    In this paper, a 0.18-m SiGe BiCMOS 2232.5-GHz activebalun-LNA with high linearity and low power consumptionis presented. The linearity improvement is attained using anew linearity technique based on a constant Gm-cell transcon-ductance that forms the balun-LNA structure. The constantGm-cell transconductance is established through equal emit-ters area ratios of the balun-LNA. The constant small-signalGm-cell transconductance remains independent of input andoutput variations under large-signal behavior and provides thesecond-order intermodulation (IM2) cancellation, resulting inimproved linearity. The low power consumption is due inpart to the coupled inductors used between cascaded stages.The balun-LNA targets multistandard multichannel receiversapplications ranging from 22 to 32.5 GHz that require highlinearity. Many microwave and mm-wave applications not onlycoexist, but also overlap each other on the same frequencyspectrum, making the linearity the bottle neck for the receiversdynamic range.
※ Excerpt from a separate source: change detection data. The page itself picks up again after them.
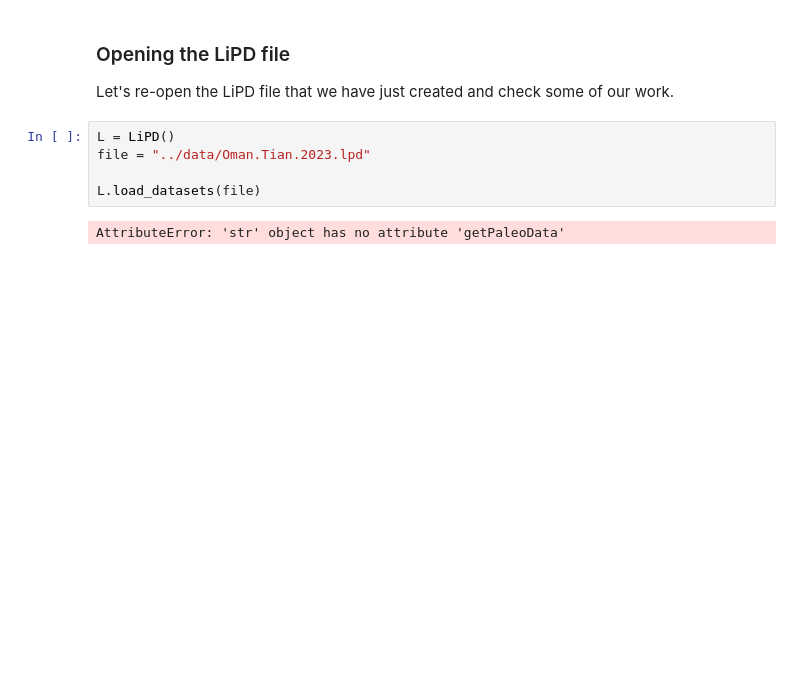
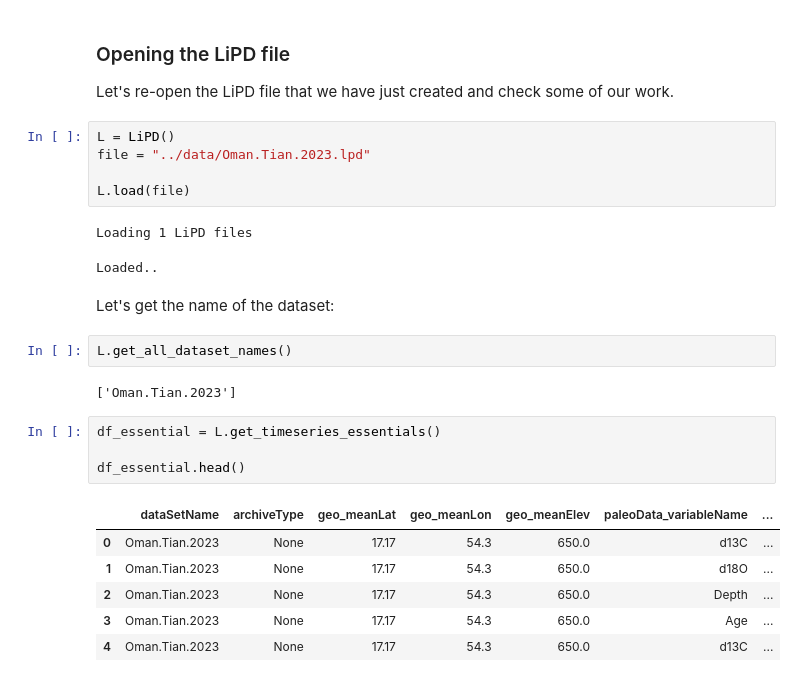
Before and after one commit to LinkedEarth/pylipdTutorials, a Jupyter notebook: notebooks/L3_create_template.ipynb, the cells around one changed output. Cells and saved outputs as stored; diff of their text form; blank space fills up the shorter version.

```diff
--- a/notebooks/L3_create_template.ipynb
+++ b/notebooks/L3_create_template.ipynb
@@ -569,6 +569,24 @@ Let's re-open the LiPD file that we have just created and check some of our work
 L = LiPD()
 file = "../data/Oman.Tian.2023.lpd"
 
-L.load_datasets(file)
+L.load(file)
 # %% [output]
-AttributeError: 'str' object has no attribute 'getPaleoData'
+Loading 1 LiPD files
+Loaded..
+# %% [markdown]
+Let's get the name of the dataset:
+# %%
+L.get_all_dataset_names()
+# %% [output]
+['Oman.Tian.2023']
+# %%
+df_essential = L.get_timeseries_essentials()
+
+df_essential.head()
+# %% [output]
+|  | dataSetName | archiveType | geo_meanLat | geo_meanLon | geo_meanElev | paleoData_variableName | ... |
+| 0 | Oman.Tian.2023 | None | 17.17 | 54.3 | 650.0 | d13C | ... |
+| 1 | Oman.Tian.2023 | None | 17.17 | 54.3 | 650.0 | d18O | ... |
+| 2 | Oman.Tian.2023 | None | 17.17 | 54.3 | 650.0 | Depth | ... |
+| 3 | Oman.Tian.2023 | None | 17.17 | 54.3 | 650.0 | Age | ... |
+| 4 | Oman.Tian.2023 | None | 17.17 | 54.3 | 650.0 | d13C | ... |
```
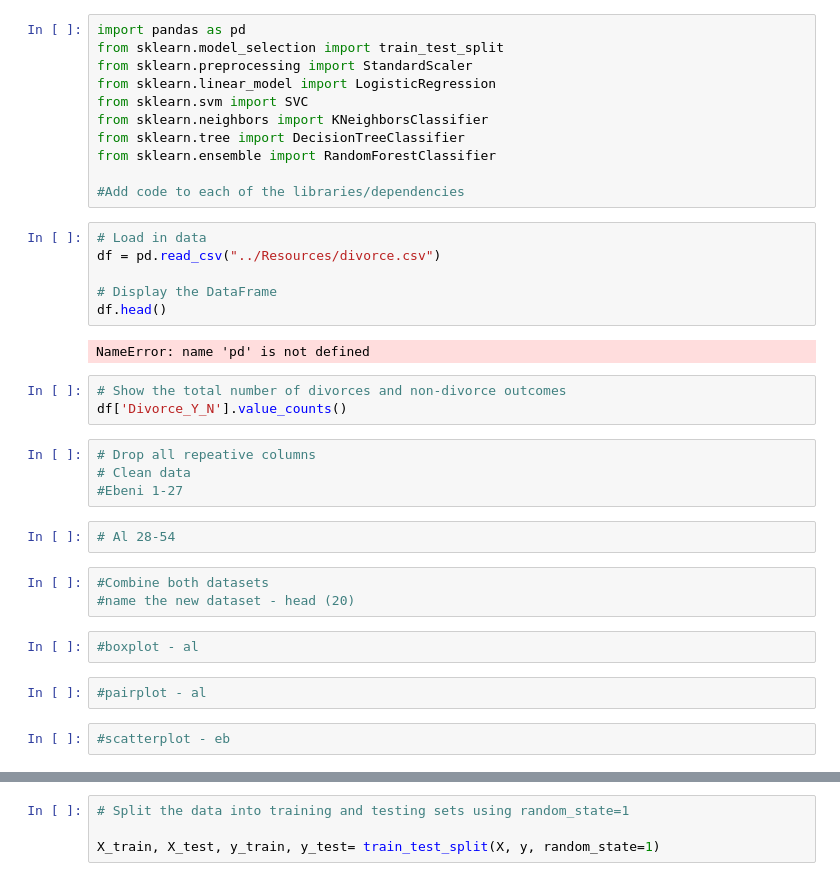
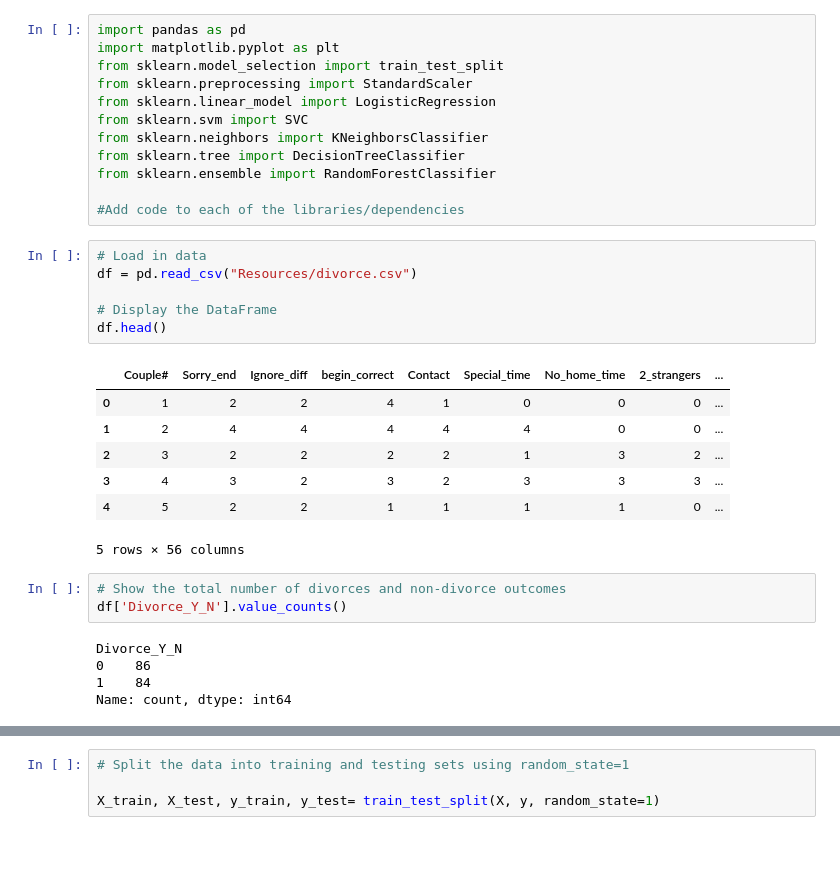
Before and after one commit to algjor/project2_creditcardfraud, a Jupyter notebook: proj_2_divorce.ipynb, the cells around one changed output, grey strips where cells are left out. Drawn from its saved outputs; the diff is of its cells as text; blank space fills up the shorter version.

```diff
--- a/proj_2_divorce.ipynb
+++ b/proj_2_divorce.ipynb
@@ -1,5 +1,6 @@
 # %%
 import pandas as pd
+import matplotlib.pyplot as plt
 from sklearn.model_selection import train_test_split
 from sklearn.preprocessing import StandardScaler
 from sklearn.linear_model import LogisticRegression
@@ -11,27 +12,23 @@ from sklearn.ensemble import RandomForestClassifier
 #Add code to each of the libraries/dependencies
 # %%
 # Load in data
-df = pd.read_csv("../Resources/divorce.csv")
+df = pd.read_csv("Resources/divorce.csv")
 
 # Display the DataFrame
 df.head()
 # %% [output]
+|  | Couple# | Sorry_end | Ignore_diff | begin_correct | Contact | Special_time | No_home_time | 2_strangers | ... |
+| 0 | 1 | 2 | 2 | 4 | 1 | 0 | 0 | 0 | ... |
+| 1 | 2 | 4 | 4 | 4 | 4 | 4 | 0 | 0 | ... |
+| 2 | 3 | 2 | 2 | 2 | 2 | 1 | 3 | 2 | ... |
+| 3 | 4 | 3 | 2 | 3 | 2 | 3 | 3 | 3 | ... |
+| 4 | 5 | 2 | 2 | 1 | 1 | 1 | 1 | 0 | ... |
-NameError: name 'pd' is not defined
+5 rows × 56 columns
 # %%
 # Show the total number of divorces and non-divorce outcomes
 df['Divorce_Y_N'].value_counts()
+# %% [output]
+Divorce_Y_N
+0    86
+1    84
+Name: count, dtype: int64
-# %%
-# Drop all repeative columns
-# Clean data
-#Ebeni 1-27
-# %%
-# Al 28-54
-# %%
-#Combine both datasets
-#name the new dataset - head (20)
-# %%
-#boxplot - al
-# %%
-#pairplot - al
-# %%
-#scatterplot - eb
```
Also changed, not shown: parts of 24 cells of this notebook, 1 other file.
    This paper is organized as follows. Section II dis-cusses the proposed balun-LNA architecture. Section IIIdescribes the design and implementation of coupled induc-tors model. Section IV provides the simulation and experi-mental results, and the conclusion remarks are presented inSection V.
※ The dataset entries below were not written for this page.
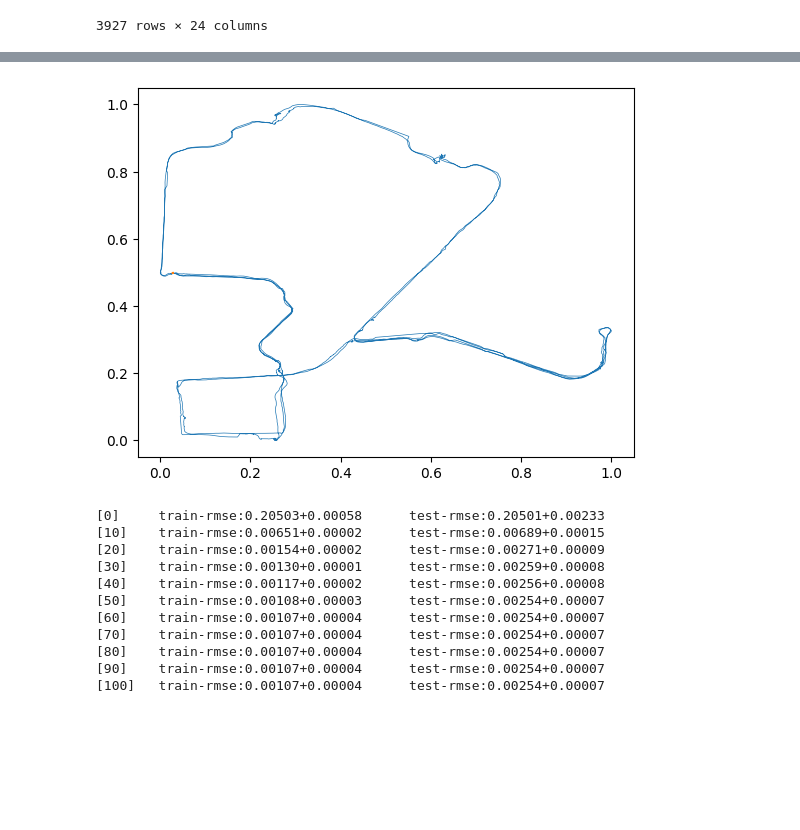
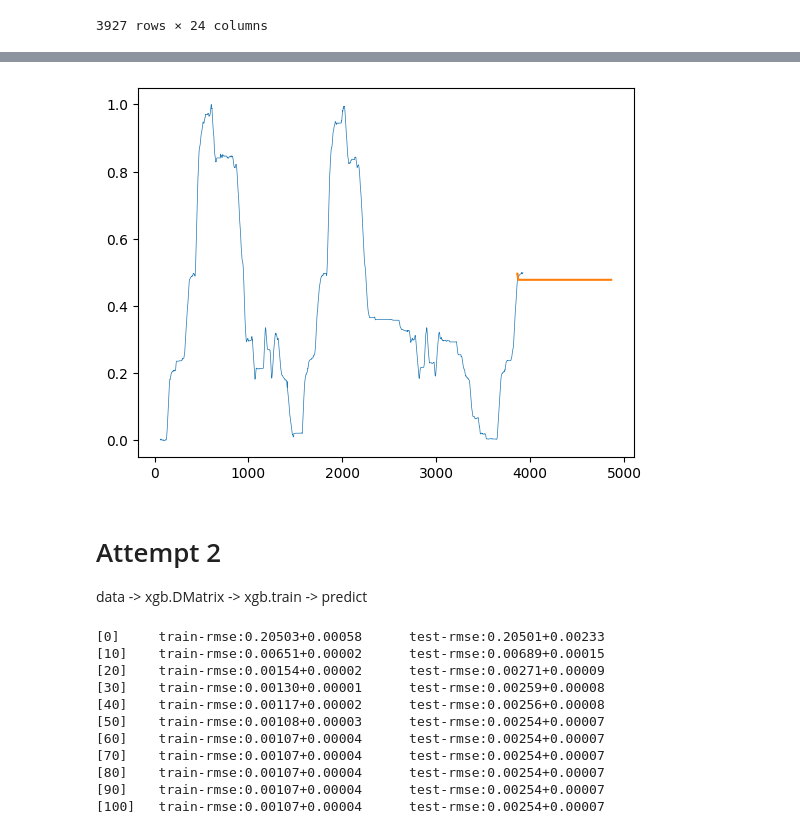
Before and after one commit to CSfromCS/VHS-Thesis, a Jupyter notebook: Baseline Models v4/XGBoost v4.ipynb, the cells around one changed output, grey strips where cells are left out. Cells and saved outputs as stored; diff of their text form; code cells hidden in the pictures; blank space fills up the shorter version.

```diff
--- a/Baseline Models v4/XGBoost v4.ipynb
+++ b/Baseline Models v4/XGBoost v4.ipynb
@@ -70,6 +70,6 @@ df
 | 3926 | 2023-09-18 05:58:05.00 | 2023-09-18 13:58:05.00 | 3924.071169018745 | 0.499844 | 0.028835 | 4.734464033270184 | 58.48317391145974 | ... |
 3927 rows × 24 columns
 # %%
-X = df[:-1][['Latitude', 'Longitude']]#, 'Minute', 'Second']]#, 'Altitude(m)','Speed(m/s)', 'True Heading(deg)']]
+X = df[:-1][['Latitude']]#, 'Longitude']]#, 'Minute', 'Second']]#, 'Altitude(m)','Speed(m/s)', 'True Heading(deg)']]
 X
 # %% [output]
@@ -89,12 +89,12 @@ X
 # %%
 # Create 10 lag features
-for i in range(1,11):
+for i in range(1,61):
     X[f'Latitude_Lag_{i}'] = df['Latitude'].shift(i)
-    X[f'Longitude_Lag_{i}'] = df['Longitude'].shift(i)
+    # X[f'Longitude_Lag_{i}'] = df['Longitude'].shift(i)
 X = X.dropna()
 
 # Y is the next steps
-Y = X.iloc[1:][['Latitude', 'Longitude']]
+Y = X.iloc[1:][['Latitude']]#, 'Longitude']]
 # nextX is the last 2 rows but dataframe
 nextX = X.iloc[[-1]]
 X = X.iloc[:-1]
@@ -126,9 +162,9 @@ params = {
     'objective': 'reg:squarederror',  # Specify the regression objective
     'n_estimators': 100,             # Number of boosting rounds (trees)
     'learning_rate': 0.1,           # Step size shrinkage to prevent overfitting
-    'max_depth': 5,                 # Maximum depth of each tree
-    'min_child_weight': 1,          # Minimum sum of instance weight (hessian) needed in a child
-    'gamma': 0,                     # Minimum loss reduction required to make a further partition on a leaf node
+    'max_depth': 20,                 # Maximum depth of each tree
+    'min_child_weight': 0.5,          # Minimum sum of instance weight (hessian) needed in a child
+    'gamma': 0.1,                     # Minimum loss reduction required to make a further partition on a leaf node
     'subsample': 0.8,               # Fraction of samples used for training each tree
     'colsample_bytree': 0.8,        # Fraction of features used for training each tree
     'random_state': 42               # Seed for reproducibility
@@ -175,10 +211,12 @@ for i in range(1000):
 
     # shift nextX to the right
     # !don't run multiple times because nextX shifts to the right everytime
-    nextX = nextX.shift(2, axis=1)
+    # nextX = nextX.shift(2, axis=1)
+    nextX = nextX.shift(1, axis=1)
 
     # set nextX latitude and longitude to y_pred
-    nextX[['Latitude', 'Longitude']] = y_pred
+    # nextX[['Latitude', 'Longitude']] = y_pred
+    nextX[['Latitude']] = y_pred
 
     # add another row to predictions
     predictions = predictions.append(nextX, ignore_index=True)
@@ -201,13 +239,18 @@ predictions
 # %%
 # Plot 2d array of latitude and longitude on a map
 import matplotlib.pyplot as plt
 
 # plot
-plt.plot(X['Longitude'], X['Latitude'], linewidth=0.5)
-plt.plot(predictions[len(X):]['Longitude'], predictions[len(X):]['Latitude'], linewidth=1.5)
+# plt.plot(X['Longitude'], X['Latitude'], linewidth=0.5)
+# plt.plot(predictions[len(X):]['Longitude'], predictions[len(X):]['Latitude'], linewidth=1.5)
+plt.plot(X['Latitude'], linewidth=0.5)
+plt.plot(predictions[len(X):]['Latitude'], linewidth=1.5)
 plt.show()
 # %% [output]
-[figure, old version]
+[figure, new version]
+# %% [markdown]
+# Attempt 2
+data -> xgb.DMatrix -> xgb.train -> predict
 # %%
 import xgboost as xgb
 
```
Also changed, not shown: parts of 27 cells of this notebook.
    Fig. 1 shows the schematic of the 2232.5-GHz (single-to-differential) wideband active balun-LNA with high-gain, high-linearity, and low power consumption. Table I shows all the

    Fig. 1. Schematic of the proposed balun-LNA.
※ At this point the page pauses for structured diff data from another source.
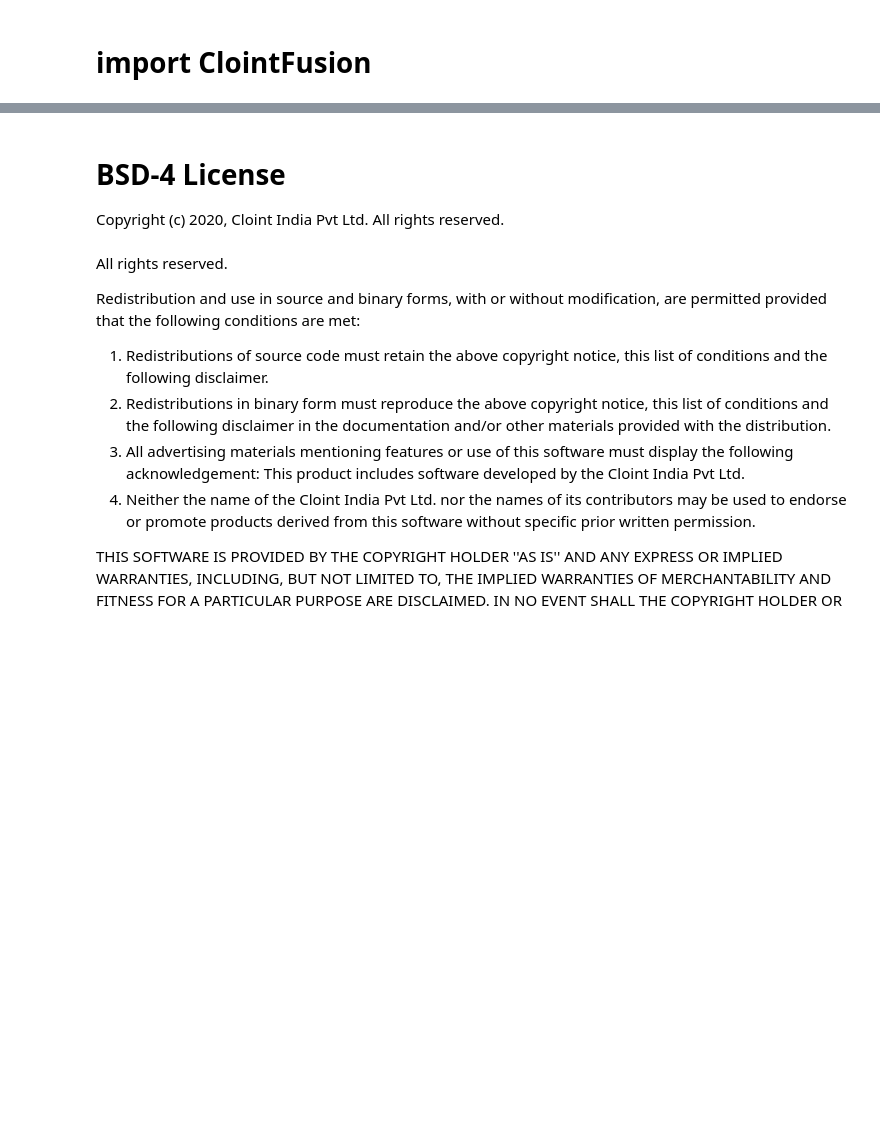
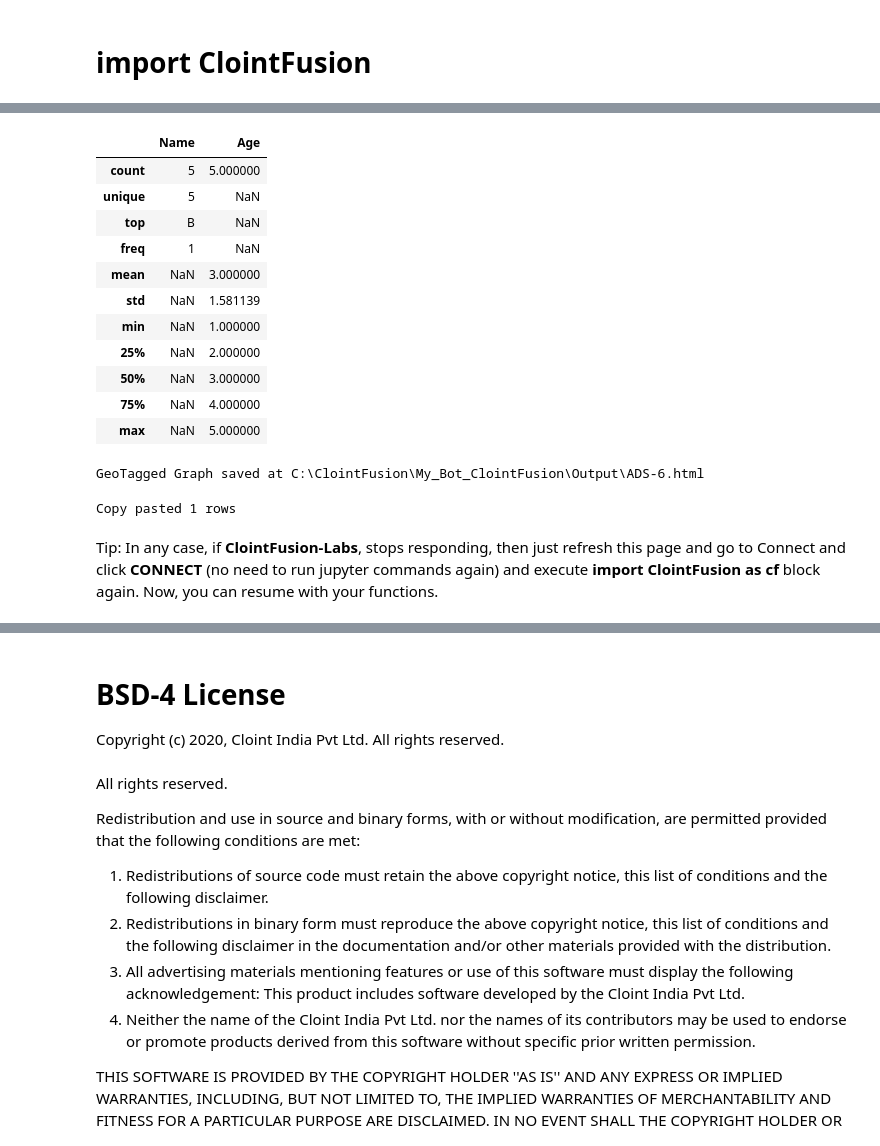
Before and after one commit to sumukhbhandarkar/ClointFusion, a Jupyter notebook: ClointFusion_Labs.ipynb, the cells around one changed output, grey strips where cells are left out. Saved outputs shown, nothing was run; the diff lists cells and outputs as text; code cells hidden in the pictures; blank space fills up the shorter version.

```diff
--- a/ClointFusion_Labs.ipynb
+++ b/ClointFusion_Labs.ipynb
@@ -78,0 +336,23 @@ Hi None ! Welcome to ClointFusion 👍️
+# %%
+# Use this function to describe statistical data for the given excel
+
+cf.excel_describe_data()
+# %% [output]
+|  | Name | Age |
+| count | 5 | 5.000000 |
+| unique | 5 | NaN |
+| top | B | NaN |
+| freq | 1 | NaN |
+| mean | NaN | 3.000000 |
+| std | NaN | 1.581139 |
+| min | NaN | 1.000000 |
+| 25% | NaN | 2.000000 |
+| 50% | NaN | 3.000000 |
+| 75% | NaN | 4.000000 |
+| max | NaN | 5.000000 |
+# %%
+# Use this function to get Geotag marked on the map using Zipcodes. The input excel should have a Zip Code column (as of now supports only USA zip codes)
+
+cf.excel_geotag_using_zipcodes()
+# %% [output]
+GeoTagged Graph saved at C:\ClointFusion\My_Bot_ClointFusion\Output\ADS-6.html
@@ -78,0 +367,9 @@ Hi None ! Welcome to ClointFusion 👍️
+# %%
+# Use this function to copy paste data from one excel to another by specifying start row/col and end row/col.
+
+return_value = cf.excel_copy_paste_range_from_to_sheet()
+print("Copy pasted {} rows".format(return_value + 1))
+# %% [output]
+Copy pasted 1 rows
+# %% [markdown]
+Tip: In any case, if **ClointFusion-Labs**, stops responding, then just refresh this page  and go to Connect and click **CONNECT** (no need to run jupyter commands again) and execute **import ClointFusion as cf** block again. Now, you can resume with your functions.
```
Also changed, not shown: parts of 126 cells of this notebook.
    design parameters of the component in Fig. 1. The proposedbalun-LNA architecture consists of a main transconductancegm gain stage, Q1, coupled to an auxiliary gain path, Q2,through a transformer. The coupled transformer increases thesignal swing at the input of the second stage, thus boostingthe Gm transconductance, hence gain, and reducing the powerconsumption. The composite Gm cell defined by transistors I1,Q2, and Q3 plays a major role in improving the linearizationof the structure. The stipulated total Gm stays constant evenin the presence of variations in gm1 of Q1 and gm2 of Q2 dueto high input power. As the collector currents of transistorsQ1and Q2 vary from their quiescent bias under large voltageswing, the gms dependency on equal emitters area (Ae) ratioskeeps the overall Gm-cell constant. The overall Gms constantand frequency-independent characteristic behavior with IM2cancellation results in linearity enhancement. A simple wide-band input matching network is established using inductors Lband Le1 similar to [15]. The effect of the coupling transformers(Le1 and Lb2) on t